PRETORIA, The South African Reserve Bank’s Monetary Policy Committee (MPC), concerned over the country’s growth outlook, reduced its benchmark repo rate by 25 basis points to 6.75 per cent Thursday.
Briefing reporters following the MPC’s meeting, Reserve Bank Governor Lesetja Kganyago said the bank will not hesitate to revise the move if the need arises, noting that the central bank also remains concerned about the inflation outlookl.
Underlying demand in the economy is extremely weak and the MPC is concerned about the deterioration in the growth outlook over the forecast period. This decline is broad-based,” said Kganyago.
It is unclear where the drivers of accelerated growth will come from in the absence of credible structural policy initiatives that will reduce uncertainty and increase business and consumer confidence. The MPC assesses the risks to the revised growth forecast to be slightly on the downside.”

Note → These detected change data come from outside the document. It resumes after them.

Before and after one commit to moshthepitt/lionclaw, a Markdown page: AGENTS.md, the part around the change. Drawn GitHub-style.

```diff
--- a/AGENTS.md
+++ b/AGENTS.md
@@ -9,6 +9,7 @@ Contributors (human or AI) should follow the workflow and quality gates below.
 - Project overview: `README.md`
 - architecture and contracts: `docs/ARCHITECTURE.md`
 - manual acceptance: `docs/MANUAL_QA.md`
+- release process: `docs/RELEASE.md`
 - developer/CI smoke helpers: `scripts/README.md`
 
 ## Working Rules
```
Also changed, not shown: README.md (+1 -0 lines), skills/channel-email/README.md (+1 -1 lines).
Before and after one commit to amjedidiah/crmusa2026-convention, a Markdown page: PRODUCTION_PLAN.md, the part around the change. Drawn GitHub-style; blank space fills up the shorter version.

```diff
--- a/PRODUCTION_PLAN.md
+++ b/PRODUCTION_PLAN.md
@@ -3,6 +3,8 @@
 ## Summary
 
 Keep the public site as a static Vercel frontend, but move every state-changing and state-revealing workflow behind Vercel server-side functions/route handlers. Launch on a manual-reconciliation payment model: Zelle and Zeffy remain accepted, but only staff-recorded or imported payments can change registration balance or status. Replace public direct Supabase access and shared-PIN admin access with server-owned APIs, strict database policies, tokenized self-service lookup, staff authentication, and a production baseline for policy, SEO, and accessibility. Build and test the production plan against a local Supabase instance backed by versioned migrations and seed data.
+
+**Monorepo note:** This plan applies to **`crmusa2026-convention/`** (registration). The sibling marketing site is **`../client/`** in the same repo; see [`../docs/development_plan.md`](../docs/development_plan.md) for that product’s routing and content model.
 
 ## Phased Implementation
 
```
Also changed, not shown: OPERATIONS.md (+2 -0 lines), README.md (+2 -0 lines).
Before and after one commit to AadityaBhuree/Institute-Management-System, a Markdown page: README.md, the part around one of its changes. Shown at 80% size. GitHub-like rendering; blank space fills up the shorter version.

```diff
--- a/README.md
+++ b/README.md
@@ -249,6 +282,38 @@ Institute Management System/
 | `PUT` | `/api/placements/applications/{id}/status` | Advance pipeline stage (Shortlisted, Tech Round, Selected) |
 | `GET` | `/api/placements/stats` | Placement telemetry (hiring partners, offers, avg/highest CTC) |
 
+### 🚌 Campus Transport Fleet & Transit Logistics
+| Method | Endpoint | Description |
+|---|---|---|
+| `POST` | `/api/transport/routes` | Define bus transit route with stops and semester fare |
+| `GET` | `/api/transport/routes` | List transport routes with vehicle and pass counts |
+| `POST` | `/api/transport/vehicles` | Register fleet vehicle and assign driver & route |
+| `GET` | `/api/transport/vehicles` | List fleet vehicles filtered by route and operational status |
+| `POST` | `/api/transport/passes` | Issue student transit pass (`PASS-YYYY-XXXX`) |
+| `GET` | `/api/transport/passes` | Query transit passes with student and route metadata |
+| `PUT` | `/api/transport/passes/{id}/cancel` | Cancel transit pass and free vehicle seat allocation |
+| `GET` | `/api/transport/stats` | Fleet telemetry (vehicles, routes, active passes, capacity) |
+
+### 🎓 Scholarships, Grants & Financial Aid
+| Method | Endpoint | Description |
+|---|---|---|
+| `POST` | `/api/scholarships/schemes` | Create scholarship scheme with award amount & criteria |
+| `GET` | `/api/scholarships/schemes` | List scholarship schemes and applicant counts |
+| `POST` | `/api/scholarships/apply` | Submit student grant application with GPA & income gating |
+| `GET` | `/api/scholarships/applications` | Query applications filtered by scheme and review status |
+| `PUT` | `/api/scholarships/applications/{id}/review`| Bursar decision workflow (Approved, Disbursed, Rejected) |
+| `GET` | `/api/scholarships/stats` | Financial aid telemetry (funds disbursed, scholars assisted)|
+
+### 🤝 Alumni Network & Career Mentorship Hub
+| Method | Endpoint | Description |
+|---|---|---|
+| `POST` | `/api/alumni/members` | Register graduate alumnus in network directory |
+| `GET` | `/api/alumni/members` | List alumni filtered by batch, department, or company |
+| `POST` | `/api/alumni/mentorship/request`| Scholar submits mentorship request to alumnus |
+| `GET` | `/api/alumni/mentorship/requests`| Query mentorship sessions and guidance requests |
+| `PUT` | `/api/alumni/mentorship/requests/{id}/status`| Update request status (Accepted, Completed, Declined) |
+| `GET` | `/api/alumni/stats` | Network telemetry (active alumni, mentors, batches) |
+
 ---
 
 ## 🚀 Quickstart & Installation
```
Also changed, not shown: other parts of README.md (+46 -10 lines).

At the same time, the central bank remains concerned about the country’s inflation outlook, saying that inflation expectations remain sticky at the upper end of its 6.0 per cent benchmark, the Governor said.
Headline consumer inflation released by Statistics South Africa (Stats SA) on Wednesday showed that inflation eased to 5.1 per cent year-on-year in June, down from 5.4 per cent in May.
The downward revision of the repo rate surprised economists, who had expected the MPC to keep the rate unchanged at 7.0 per cent.
The MPC also said that while the Rand had more or less remained unchanged since the last MPC meeting in May, it was volatile. Kganyago said the currency remains vulnerable to global shocks and a possible credit ratings downgrade.
A further upside risk relates to the possible supply side shock of a large electricity tariff increase from July 2018. National power utility Eskom has approached the National Energy Regulator of South Africa (Nersa) for a tariff increase of around 20 per cetnt, but the current forecast assumes an increase of 8.0 per cent. This assumption will be adjusted in line with any new determinations made by Nersa.
The central bank revised downwards the country’s growth outlook from 1.0 per cent to 0.5 per cent in 2017. It said a moderate petrol price hike is likely in August following a decrease of between 69 and 68 cents in July.
The repo rate was raised to 7.0 per cent at the MPC’s March 2016 meeting.
Kganyago said four members of the MPC preferred a reduction, while two members preferred an unchanged stance.
Source: NAM NEWS NETWORK